Tried and True Native Plant Selections for the Mid-Atlantic

This lovely wildflower is native to rich forests and fields in portions of the Mid-Atlantic Region including NoVA (except Prince William County). As the species name divaricata suggests, this shade-loving phlox has a spreading habit, making it a good woodland ground cover.

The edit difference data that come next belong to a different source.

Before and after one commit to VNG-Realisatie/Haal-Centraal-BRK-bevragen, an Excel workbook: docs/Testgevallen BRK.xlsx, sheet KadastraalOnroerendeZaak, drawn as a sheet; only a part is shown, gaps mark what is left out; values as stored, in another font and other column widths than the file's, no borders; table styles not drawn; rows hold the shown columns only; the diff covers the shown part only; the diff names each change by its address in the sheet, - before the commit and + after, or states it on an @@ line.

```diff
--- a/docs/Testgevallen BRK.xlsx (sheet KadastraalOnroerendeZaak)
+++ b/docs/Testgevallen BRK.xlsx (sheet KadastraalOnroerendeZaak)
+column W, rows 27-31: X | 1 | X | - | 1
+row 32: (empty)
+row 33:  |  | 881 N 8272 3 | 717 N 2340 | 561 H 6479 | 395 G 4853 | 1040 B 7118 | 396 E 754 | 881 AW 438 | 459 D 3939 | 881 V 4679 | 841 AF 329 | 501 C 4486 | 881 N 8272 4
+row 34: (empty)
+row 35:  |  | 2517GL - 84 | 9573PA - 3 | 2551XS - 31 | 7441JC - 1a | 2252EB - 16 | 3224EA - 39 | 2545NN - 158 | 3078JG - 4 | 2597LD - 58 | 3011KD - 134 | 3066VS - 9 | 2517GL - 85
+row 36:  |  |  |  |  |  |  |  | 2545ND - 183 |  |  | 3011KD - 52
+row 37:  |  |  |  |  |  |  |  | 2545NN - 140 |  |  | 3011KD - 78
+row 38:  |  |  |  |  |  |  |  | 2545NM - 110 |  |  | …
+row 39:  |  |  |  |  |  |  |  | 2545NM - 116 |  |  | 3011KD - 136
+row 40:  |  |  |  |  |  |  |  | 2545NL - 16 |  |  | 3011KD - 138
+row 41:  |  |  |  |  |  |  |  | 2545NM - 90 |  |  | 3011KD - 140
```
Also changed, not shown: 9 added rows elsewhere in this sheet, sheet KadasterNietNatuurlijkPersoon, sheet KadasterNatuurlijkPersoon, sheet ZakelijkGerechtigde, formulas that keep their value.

Print Version: Phlox divaricata, Woodland Phlox Phlox divaricata, Woodland Phlox, Perennial Height: 3⁄4–11⁄2 foot Spread: 3⁄4–1 foot Bloom Color: Lavender, light blue-violet, pink or white  Characteristics Mat-forming, evergreen herbaceous perennial Lance-shaped to elliptic green leaves Loose, flat flower clusters appear at the top of erect branches of hairy decumbent stems Delicate, showy and fragrant flowers possess notched/indented tips compared to the rounded/ angular tips of the mid-western subspecies Can form colonies as shoots root at nodes  Attributes Tolerates clay soil and drought; rabbits and voles sometimes eat the roots; deer occasionally severely damage Attracts hummingbirds and butterflies like hair- streaks and swallowtails  Growing and Maintenance Tips Soil Requirements: Rich, well-drained, organic Light Requirements: Partial Shade, Shade Water Requirements: Moist May go dormant when it is too hot, dry or sunny Powdery mildew and spider mites are problems so cut back stems after flowering Use as a ground cover in woodland gardens Hardiness: USDA Zones 3–8  Excellent Replacement for  Alliaria petiolata - Garlic Mustard  Ficaria verna - Fig Buttercup  Ornithogalum species - Star of Bethlehem  Vinca minor - Periwinkle  Wisteria floribunda - Japanese Wisteria  * It is native in DC. It is adventive (non-native, escaping from cultivation to roadsides) in DE and absent in the northeastern counties of PA. In VA, it is frequent to locally common in the mountains and Piedmont and rare in the inner Coastal Plain.
Learn more about other Mid-Atlantic plants: Tried and True Plant Fact Sheets